[Materials provided]:
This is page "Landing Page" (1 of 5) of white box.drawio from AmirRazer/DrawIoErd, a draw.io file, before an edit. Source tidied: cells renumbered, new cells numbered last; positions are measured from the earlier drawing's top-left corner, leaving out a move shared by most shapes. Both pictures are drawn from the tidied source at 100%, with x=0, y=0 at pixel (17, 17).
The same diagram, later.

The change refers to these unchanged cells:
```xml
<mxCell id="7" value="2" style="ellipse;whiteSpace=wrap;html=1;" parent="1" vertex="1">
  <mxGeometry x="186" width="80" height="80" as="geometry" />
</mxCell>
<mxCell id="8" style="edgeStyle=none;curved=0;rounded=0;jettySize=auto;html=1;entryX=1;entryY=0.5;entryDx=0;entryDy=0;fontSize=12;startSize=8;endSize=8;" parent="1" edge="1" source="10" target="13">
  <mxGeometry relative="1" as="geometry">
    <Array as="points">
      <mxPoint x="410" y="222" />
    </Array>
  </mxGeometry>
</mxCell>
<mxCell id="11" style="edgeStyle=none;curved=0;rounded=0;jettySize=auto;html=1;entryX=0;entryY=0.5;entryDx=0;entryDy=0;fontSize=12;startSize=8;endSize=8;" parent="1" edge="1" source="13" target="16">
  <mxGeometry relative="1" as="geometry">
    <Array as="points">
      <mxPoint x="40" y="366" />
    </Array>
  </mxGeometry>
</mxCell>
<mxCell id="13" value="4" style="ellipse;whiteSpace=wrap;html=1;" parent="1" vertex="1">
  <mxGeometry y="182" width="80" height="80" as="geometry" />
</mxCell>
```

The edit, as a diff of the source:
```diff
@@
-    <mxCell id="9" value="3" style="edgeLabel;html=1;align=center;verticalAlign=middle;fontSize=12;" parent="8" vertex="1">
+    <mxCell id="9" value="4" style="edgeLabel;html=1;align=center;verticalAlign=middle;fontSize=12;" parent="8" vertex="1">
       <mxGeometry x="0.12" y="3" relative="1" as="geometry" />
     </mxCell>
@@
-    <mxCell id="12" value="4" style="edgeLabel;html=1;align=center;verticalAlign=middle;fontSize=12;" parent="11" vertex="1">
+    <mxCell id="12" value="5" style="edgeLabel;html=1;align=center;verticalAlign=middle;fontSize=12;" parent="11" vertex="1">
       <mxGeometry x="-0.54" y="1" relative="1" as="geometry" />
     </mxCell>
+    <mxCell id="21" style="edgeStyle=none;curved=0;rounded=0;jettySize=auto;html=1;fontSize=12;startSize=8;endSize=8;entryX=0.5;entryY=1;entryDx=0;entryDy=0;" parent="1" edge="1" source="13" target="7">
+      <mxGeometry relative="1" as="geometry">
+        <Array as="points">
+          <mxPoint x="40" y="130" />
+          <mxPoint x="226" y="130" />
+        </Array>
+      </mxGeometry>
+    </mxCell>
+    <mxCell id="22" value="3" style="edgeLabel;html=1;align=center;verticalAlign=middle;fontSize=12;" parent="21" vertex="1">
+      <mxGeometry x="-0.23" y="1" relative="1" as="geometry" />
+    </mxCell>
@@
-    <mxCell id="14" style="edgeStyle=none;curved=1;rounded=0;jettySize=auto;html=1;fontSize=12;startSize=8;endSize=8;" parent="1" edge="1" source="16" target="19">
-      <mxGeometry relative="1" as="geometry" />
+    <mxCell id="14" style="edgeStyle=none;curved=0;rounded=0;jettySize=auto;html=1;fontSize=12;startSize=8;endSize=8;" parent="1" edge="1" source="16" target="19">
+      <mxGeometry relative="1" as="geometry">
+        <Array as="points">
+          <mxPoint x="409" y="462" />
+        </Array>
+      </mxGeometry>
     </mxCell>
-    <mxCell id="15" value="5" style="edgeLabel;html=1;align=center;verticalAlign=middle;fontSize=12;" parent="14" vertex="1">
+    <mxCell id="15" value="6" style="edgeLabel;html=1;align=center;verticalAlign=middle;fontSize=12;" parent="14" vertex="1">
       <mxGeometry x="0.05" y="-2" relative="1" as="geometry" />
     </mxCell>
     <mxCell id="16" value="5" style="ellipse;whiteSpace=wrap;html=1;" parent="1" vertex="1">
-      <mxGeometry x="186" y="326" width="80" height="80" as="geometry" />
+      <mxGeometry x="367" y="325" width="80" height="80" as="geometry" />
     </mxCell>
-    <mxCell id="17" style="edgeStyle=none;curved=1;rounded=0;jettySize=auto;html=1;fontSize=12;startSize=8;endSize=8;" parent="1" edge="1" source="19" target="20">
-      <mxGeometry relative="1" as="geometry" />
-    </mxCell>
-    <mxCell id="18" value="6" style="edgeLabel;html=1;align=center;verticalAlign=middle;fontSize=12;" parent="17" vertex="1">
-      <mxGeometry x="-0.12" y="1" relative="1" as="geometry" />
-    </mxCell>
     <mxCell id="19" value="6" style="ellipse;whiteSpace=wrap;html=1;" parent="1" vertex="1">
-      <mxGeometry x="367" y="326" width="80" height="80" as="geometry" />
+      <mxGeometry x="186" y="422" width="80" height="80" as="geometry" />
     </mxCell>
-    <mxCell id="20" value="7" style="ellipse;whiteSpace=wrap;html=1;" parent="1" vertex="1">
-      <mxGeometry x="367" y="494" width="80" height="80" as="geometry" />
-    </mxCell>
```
...
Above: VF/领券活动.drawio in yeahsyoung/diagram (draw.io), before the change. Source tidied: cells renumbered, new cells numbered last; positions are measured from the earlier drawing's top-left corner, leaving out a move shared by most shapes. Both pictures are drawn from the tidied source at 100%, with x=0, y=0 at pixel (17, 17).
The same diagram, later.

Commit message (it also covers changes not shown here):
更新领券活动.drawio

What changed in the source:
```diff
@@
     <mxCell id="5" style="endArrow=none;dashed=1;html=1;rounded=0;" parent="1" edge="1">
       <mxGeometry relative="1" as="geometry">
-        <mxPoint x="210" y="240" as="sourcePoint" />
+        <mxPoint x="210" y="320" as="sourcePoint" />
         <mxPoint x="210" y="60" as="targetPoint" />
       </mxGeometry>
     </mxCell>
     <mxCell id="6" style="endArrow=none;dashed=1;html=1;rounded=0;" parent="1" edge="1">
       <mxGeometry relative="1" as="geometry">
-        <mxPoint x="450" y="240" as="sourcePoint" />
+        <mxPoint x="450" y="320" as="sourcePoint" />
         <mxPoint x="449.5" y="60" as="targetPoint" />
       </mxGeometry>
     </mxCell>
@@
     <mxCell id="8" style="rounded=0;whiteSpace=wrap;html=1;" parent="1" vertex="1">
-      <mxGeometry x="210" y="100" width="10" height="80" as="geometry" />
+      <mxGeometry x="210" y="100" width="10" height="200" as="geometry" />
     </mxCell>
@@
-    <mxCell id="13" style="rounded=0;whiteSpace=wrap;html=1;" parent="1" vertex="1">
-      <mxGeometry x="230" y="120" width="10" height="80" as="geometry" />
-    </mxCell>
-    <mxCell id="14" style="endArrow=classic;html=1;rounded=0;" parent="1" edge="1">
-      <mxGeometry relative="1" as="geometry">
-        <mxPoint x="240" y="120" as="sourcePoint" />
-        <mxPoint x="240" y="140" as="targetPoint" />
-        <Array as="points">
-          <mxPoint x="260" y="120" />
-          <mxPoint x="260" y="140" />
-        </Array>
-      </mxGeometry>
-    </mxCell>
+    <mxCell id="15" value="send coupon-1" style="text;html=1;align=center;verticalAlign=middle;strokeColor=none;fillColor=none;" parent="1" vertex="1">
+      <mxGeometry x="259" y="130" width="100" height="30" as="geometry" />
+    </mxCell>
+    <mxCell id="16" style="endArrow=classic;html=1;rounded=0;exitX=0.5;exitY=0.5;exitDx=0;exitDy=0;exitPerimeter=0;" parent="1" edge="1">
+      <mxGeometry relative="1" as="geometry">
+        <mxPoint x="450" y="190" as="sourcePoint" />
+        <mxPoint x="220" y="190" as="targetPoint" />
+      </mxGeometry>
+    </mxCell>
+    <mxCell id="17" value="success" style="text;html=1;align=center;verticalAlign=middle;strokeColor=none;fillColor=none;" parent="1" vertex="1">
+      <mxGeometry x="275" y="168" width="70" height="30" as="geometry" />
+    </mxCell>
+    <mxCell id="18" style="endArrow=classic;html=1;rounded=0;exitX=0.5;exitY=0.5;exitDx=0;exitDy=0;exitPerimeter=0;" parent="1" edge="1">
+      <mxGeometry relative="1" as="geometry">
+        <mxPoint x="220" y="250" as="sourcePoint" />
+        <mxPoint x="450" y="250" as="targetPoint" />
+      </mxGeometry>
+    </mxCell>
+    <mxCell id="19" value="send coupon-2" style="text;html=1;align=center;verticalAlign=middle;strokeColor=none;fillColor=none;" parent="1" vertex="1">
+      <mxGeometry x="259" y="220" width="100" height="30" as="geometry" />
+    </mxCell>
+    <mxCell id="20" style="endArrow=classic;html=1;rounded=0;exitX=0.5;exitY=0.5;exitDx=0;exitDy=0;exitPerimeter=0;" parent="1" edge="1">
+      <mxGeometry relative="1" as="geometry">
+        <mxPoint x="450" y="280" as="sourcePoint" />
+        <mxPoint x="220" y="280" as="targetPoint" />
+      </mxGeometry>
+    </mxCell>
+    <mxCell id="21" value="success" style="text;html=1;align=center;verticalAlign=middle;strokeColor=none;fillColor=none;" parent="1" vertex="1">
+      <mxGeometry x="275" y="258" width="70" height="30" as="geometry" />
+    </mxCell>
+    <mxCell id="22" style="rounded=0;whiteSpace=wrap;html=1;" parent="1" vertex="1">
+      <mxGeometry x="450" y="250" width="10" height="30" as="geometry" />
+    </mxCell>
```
==
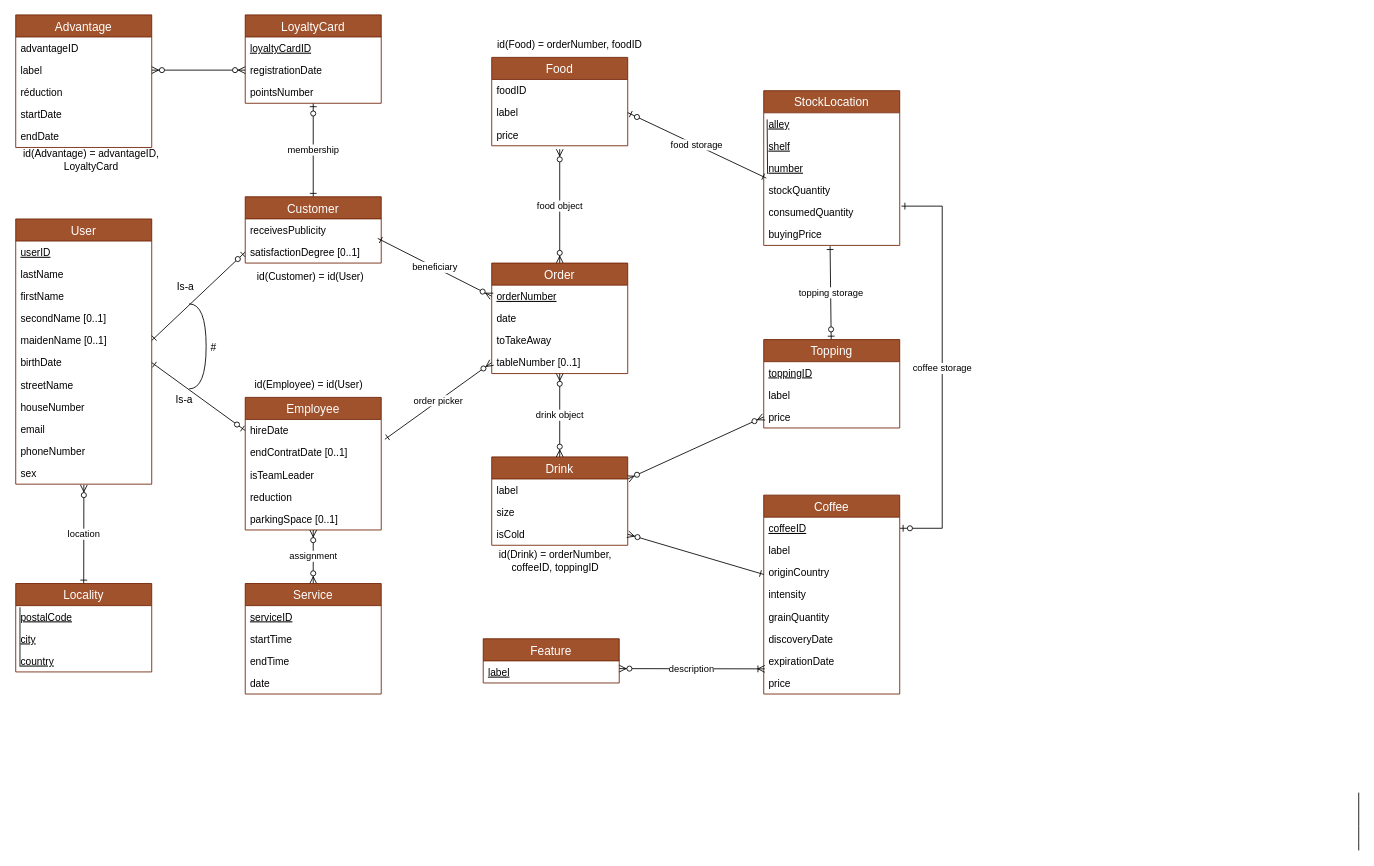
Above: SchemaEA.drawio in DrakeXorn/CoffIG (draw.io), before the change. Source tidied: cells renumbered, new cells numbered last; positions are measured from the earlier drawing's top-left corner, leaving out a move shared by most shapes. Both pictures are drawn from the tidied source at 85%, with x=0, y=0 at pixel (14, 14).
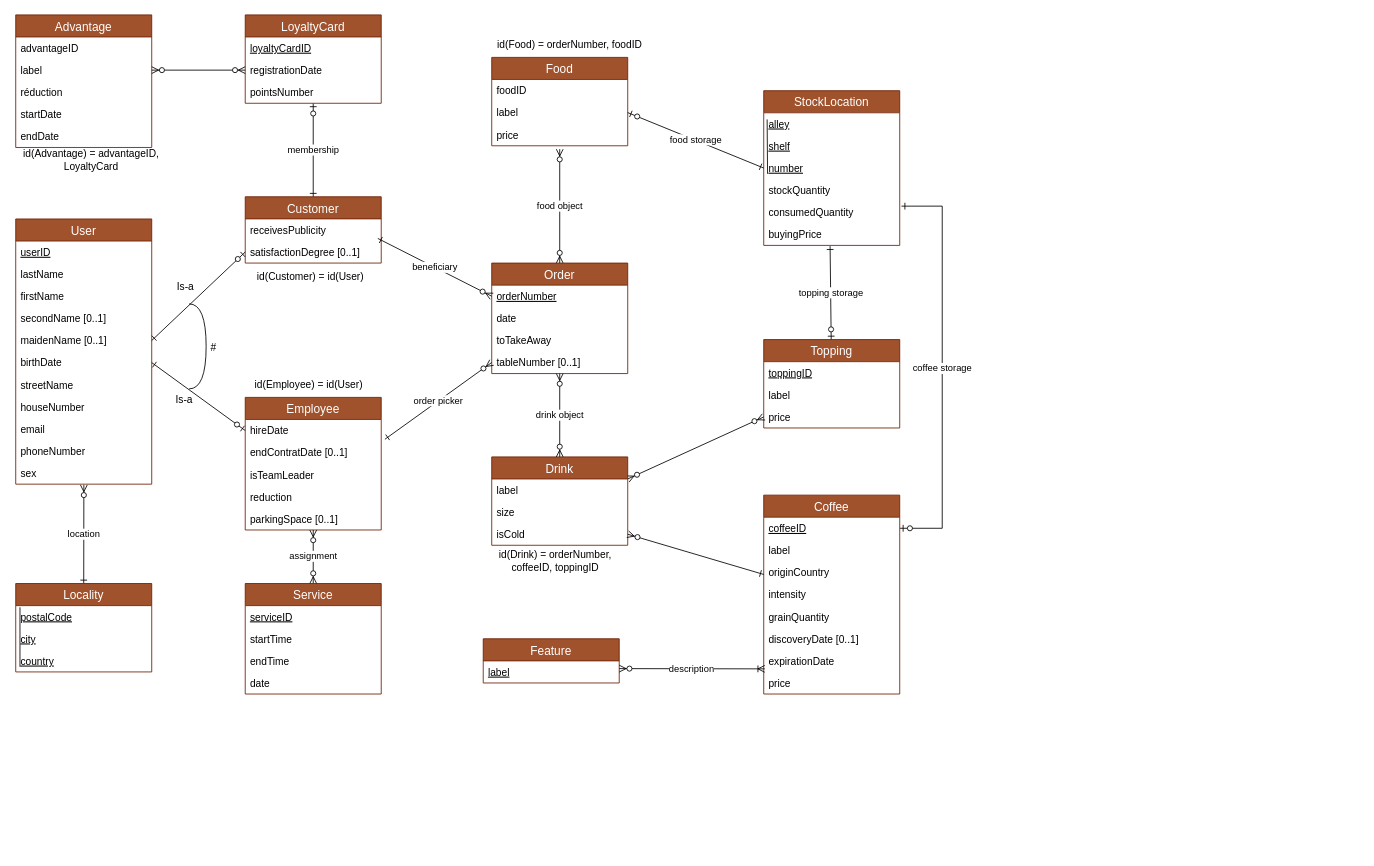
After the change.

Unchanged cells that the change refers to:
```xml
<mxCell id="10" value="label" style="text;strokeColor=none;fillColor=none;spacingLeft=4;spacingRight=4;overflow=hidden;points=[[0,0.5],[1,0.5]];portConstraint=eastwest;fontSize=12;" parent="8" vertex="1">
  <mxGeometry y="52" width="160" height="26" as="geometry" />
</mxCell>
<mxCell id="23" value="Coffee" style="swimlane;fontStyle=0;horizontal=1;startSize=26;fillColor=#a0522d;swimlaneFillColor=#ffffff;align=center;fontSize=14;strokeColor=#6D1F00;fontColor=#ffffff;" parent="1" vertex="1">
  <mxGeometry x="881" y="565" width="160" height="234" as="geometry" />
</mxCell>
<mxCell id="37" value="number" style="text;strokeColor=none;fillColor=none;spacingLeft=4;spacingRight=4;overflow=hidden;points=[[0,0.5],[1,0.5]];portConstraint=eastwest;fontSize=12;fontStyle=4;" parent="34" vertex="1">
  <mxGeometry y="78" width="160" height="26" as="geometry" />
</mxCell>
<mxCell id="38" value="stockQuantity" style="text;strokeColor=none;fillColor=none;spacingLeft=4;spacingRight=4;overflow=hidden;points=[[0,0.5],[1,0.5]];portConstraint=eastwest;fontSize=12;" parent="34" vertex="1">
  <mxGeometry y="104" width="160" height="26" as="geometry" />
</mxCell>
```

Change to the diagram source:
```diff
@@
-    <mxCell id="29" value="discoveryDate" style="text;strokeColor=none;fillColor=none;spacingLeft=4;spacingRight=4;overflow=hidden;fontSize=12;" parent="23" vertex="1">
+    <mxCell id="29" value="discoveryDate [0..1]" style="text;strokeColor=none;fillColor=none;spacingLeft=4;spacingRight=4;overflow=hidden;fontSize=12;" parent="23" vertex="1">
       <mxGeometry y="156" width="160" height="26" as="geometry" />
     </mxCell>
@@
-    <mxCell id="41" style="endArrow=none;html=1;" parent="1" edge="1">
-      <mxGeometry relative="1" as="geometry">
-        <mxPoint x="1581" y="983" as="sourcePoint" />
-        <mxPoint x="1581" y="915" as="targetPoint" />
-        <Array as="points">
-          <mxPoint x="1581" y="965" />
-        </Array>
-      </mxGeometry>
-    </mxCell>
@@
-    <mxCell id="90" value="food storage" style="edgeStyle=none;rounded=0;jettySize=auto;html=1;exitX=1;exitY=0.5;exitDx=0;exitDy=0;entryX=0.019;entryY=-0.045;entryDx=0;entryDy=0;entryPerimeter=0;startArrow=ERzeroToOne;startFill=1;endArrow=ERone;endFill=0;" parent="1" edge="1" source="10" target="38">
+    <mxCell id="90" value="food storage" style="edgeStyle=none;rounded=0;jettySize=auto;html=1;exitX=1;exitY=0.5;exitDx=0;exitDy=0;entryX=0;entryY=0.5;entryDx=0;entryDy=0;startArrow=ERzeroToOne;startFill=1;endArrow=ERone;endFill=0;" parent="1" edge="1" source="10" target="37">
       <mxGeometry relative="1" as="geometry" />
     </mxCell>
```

[What the exercise asks]:
Whichever lines of the records above hold the word "food" should all be copied out.

[Expected answer]:
-    <mxCell id="90" value="food storage" style="edgeStyle=none;rounded=0;jettySize=auto;html=1;exitX=1;exitY=0.5;exitDx=0;exitDy=0;entryX=0.019;entryY=-0.045;entryDx=0;entryDy=0;entryPerimeter=0;startArrow=ERzeroToOne;startFill=1;endArrow=ERone;endFill=0;" parent="1" edge="1" source="10" target="38">
+    <mxCell id="90" value="food storage" style="edgeStyle=none;rounded=0;jettySize=auto;html=1;exitX=1;exitY=0.5;exitDx=0;exitDy=0;entryX=0;entryY=0.5;entryDx=0;entryDy=0;startArrow=ERzeroToOne;startFill=1;endArrow=ERone;endFill=0;" parent="1" edge="1" source="10" target="37">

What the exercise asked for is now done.